START Information given

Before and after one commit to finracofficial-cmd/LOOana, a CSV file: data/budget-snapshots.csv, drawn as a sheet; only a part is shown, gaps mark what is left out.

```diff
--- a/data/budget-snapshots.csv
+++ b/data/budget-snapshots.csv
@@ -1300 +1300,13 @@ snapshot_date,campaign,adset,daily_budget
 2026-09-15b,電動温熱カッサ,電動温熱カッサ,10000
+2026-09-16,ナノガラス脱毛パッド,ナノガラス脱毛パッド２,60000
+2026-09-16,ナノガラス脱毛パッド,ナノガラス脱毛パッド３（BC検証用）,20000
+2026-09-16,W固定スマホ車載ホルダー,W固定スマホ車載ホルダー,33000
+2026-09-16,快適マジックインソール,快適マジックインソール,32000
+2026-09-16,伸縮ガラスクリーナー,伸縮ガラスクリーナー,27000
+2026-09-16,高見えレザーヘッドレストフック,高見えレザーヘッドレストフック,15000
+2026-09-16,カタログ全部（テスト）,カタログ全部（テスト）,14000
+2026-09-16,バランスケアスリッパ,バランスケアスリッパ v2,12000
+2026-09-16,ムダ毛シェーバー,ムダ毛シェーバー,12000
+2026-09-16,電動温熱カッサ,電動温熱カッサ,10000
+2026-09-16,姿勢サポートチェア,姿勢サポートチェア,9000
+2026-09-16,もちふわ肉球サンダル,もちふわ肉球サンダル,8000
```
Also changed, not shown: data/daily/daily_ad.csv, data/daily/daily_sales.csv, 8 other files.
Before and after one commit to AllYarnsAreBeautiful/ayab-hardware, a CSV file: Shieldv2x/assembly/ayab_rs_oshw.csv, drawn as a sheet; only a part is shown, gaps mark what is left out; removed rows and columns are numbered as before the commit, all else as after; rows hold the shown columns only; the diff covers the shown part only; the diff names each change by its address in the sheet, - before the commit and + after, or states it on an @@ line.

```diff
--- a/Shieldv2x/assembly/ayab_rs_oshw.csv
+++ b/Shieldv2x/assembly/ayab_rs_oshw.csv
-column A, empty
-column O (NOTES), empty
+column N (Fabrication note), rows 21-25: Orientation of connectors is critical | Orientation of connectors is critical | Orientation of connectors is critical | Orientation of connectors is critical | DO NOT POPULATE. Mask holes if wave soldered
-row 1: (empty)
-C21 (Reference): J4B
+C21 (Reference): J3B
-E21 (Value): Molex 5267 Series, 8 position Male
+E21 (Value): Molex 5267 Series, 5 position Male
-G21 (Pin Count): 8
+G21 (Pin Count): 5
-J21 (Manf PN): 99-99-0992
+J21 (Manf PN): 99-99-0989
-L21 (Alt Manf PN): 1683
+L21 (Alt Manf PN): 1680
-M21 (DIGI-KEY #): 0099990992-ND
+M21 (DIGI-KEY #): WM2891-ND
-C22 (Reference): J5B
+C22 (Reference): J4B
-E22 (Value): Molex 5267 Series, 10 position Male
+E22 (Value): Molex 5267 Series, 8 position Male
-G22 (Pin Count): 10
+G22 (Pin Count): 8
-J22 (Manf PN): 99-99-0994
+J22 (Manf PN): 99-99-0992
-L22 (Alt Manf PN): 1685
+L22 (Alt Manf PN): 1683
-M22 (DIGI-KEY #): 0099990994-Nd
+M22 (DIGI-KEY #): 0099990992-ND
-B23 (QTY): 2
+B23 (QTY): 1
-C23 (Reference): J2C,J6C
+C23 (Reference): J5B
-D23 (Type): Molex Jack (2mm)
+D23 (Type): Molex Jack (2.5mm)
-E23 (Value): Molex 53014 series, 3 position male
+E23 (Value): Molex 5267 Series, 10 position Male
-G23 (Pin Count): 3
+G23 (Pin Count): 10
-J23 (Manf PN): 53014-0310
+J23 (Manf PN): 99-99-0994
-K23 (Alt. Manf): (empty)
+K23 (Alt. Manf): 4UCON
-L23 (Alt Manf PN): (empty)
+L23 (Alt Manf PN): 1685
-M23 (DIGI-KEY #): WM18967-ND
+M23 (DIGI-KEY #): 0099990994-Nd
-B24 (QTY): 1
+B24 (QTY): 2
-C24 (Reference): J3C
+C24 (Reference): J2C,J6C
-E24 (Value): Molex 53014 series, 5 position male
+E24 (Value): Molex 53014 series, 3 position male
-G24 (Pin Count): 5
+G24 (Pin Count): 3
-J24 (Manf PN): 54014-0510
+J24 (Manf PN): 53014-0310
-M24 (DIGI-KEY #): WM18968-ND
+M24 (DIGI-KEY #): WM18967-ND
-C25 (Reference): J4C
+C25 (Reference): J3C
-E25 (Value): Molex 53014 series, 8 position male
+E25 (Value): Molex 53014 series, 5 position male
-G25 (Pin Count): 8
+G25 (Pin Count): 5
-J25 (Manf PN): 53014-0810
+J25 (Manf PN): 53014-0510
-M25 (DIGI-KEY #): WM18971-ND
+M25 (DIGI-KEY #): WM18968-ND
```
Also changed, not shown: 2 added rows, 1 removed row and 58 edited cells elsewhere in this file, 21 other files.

END Information given

**Task instructions:** In the records above, find each line that holds the word "position"; copy all such lines.

**Solution:**
-E21 (Value): Molex 5267 Series, 8 position Male
+E21 (Value): Molex 5267 Series, 5 position Male
-E22 (Value): Molex 5267 Series, 10 position Male
+E22 (Value): Molex 5267 Series, 8 position Male
-E23 (Value): Molex 53014 series, 3 position male
+E23 (Value): Molex 5267 Series, 10 position Male
-E24 (Value): Molex 53014 series, 5 position male
+E24 (Value): Molex 53014 series, 3 position male
-E25 (Value): Molex 53014 series, 8 position male
+E25 (Value): Molex 53014 series, 5 position male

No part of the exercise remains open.